The Imbali shop
The Imbali shop, inside Museum Africa, is a permanent showcase of the handmade products created by students, graduates and facilitators of Imbali. The range is ever-changing, as Imbali adapts and innovates with the changing times and seasons. The unexpectedness, beauty and charm of the products result from a combination of the unique vision of each individual crafter, their inventiveness in the use of colours and patterns and their ability to re-think conventions in design – all combined with a rigorous insistence on quality craftsmanship.
Keiskamma Art Project
The Keiskamma Art Project is known for communicating the realities of life with HIV/AIDS, the effects of poverty, but also the effects of hope, in our communities. We have succeeded in this through our monumental embroidered artworks like the Keiskamma Altarpiece and Keiskamma Guernica, priceless pieces in the South African art canon, archiving Eastern Cape rural collective memory and preserving oral history. Now, in this, our twentieth year, our voice must rise again.
Photographs © Keiskamma Trust
COVID-19 resilience fundraiser

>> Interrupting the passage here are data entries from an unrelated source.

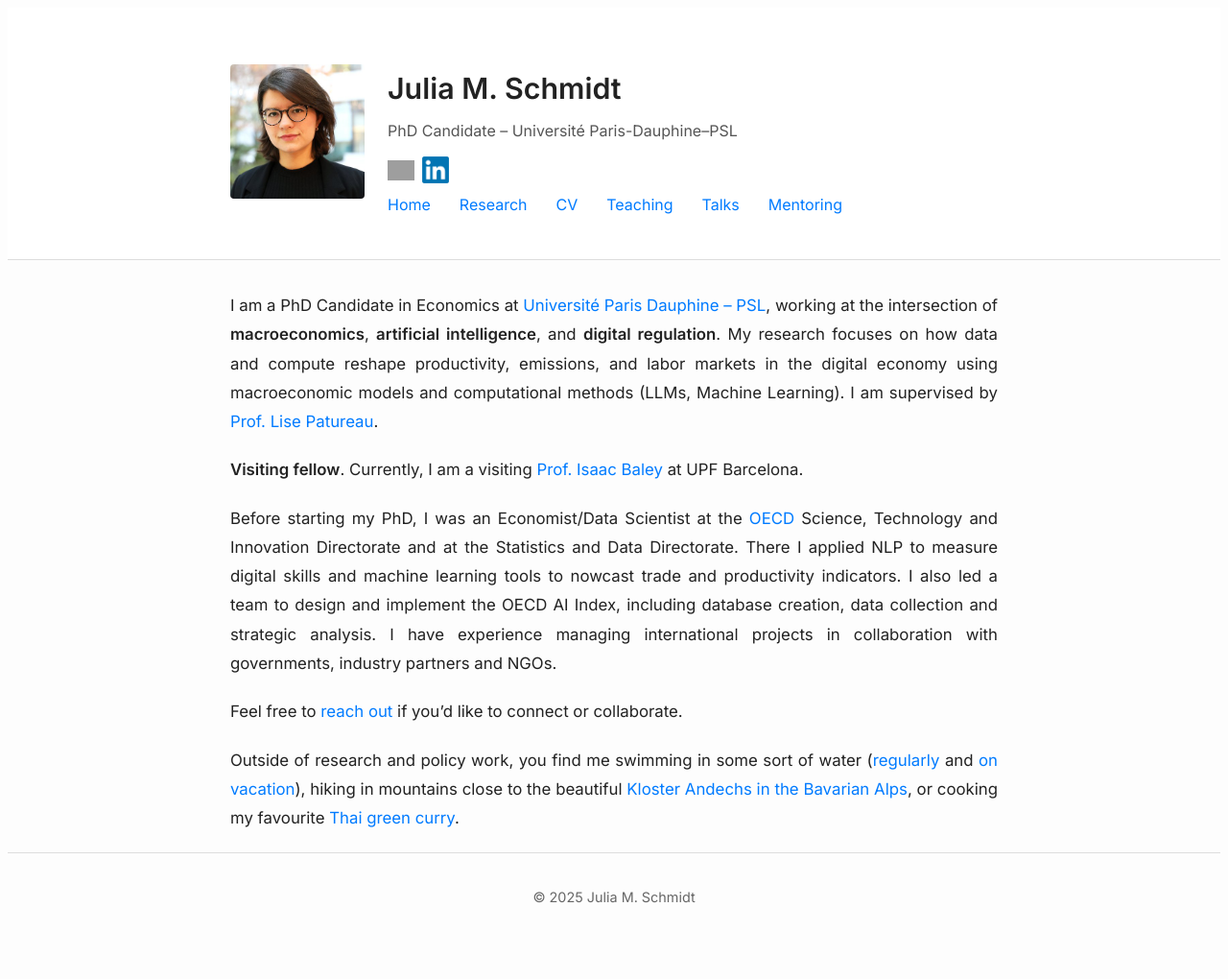
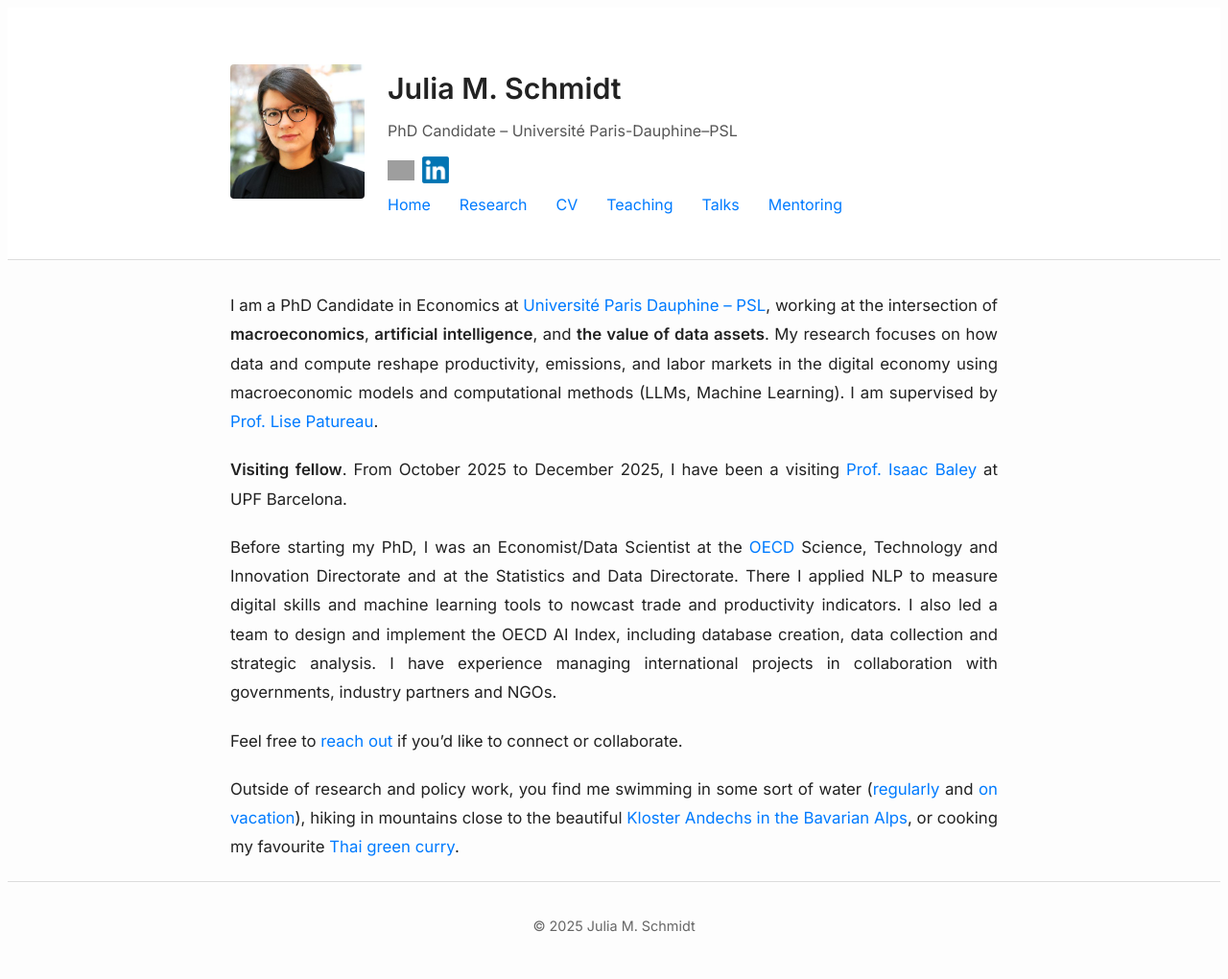
Before and after one commit to julia-m-schmidt/julia-m-schmidt.github.io, a Jekyll site: the page built from home.md, in a window 1280 px wide. Shown: the part 210-1230 px from the top of the page at 96% size. Built offline with Jekyll 4.4.1, drawn with Linux system fonts in a browser that asks for light colours; before the commit the page ends 1200 px from its top, so only the background shows below that; grey boxes are pictures that could not be loaded.

Commit message:
Update home.md

```diff
--- a/home.md
+++ b/home.md
@@ -5,9 +5,9 @@ permalink: /
 ---
 
 
-I am a PhD Candidate in Economics at [Université Paris Dauphine – PSL](https://dauphine.psl.eu/), working at the intersection of **macroeconomics**, **artificial intelligence**, and **digital regulation**. My research focuses on how data and compute reshape productivity, emissions, and labor markets in the digital economy using macroeconomic models and computational methods (LLMs, Machine Learning). I am supervised by [Prof. Lise Patureau](https://sites.google.com/view/lisepatureau/home?authuser=0).
+I am a PhD Candidate in Economics at [Université Paris Dauphine – PSL](https://dauphine.psl.eu/), working at the intersection of **macroeconomics**, **artificial intelligence**, and **the value of data assets**. My research focuses on how data and compute reshape productivity, emissions, and labor markets in the digital economy using macroeconomic models and computational methods (LLMs, Machine Learning). I am supervised by [Prof. Lise Patureau](https://sites.google.com/view/lisepatureau/home?authuser=0).
 
-**Visiting fellow**. Currently, I am a visiting [Prof. Isaac Baley](https://www.isaacbaley.com/) at UPF Barcelona.
+**Visiting fellow**. From October 2025 to December 2025, I have been a visiting [Prof. Isaac Baley](https://www.isaacbaley.com/) at UPF Barcelona.
 
 Before starting my PhD, I was an Economist/Data Scientist at the [OECD](https://www.oecd.org/en.html) Science, Technology and Innovation Directorate and at the Statistics and Data Directorate. There I applied NLP to measure digital skills and machine learning tools to nowcast trade and productivity indicators. I also led a team to design and implement the OECD AI Index, including database creation, data collection and strategic analysis. I have experience managing international projects in collaboration with governments, industry partners and NGOs.
 
```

The Keiskamma Art Project has started a COVID-19 resilience fundraiser to create a 7.5 metre-long tapestry with the aim of providing 55 families with an income through work over six months. Woven through the months of the year, beginning in February 2020, will be the symbolism of birds of Keiskamma, changing seasons and poetic Xhosa imagery shared with us by Marguerite Poland. Two ‘prophets’, old and new, Nongqawuse and Ramaphosa stand at its beginning, bringing change through their visions to the health of the region. Now our branches must spread to reach embroiderers in nearby villages as the designs on the hessian take shape.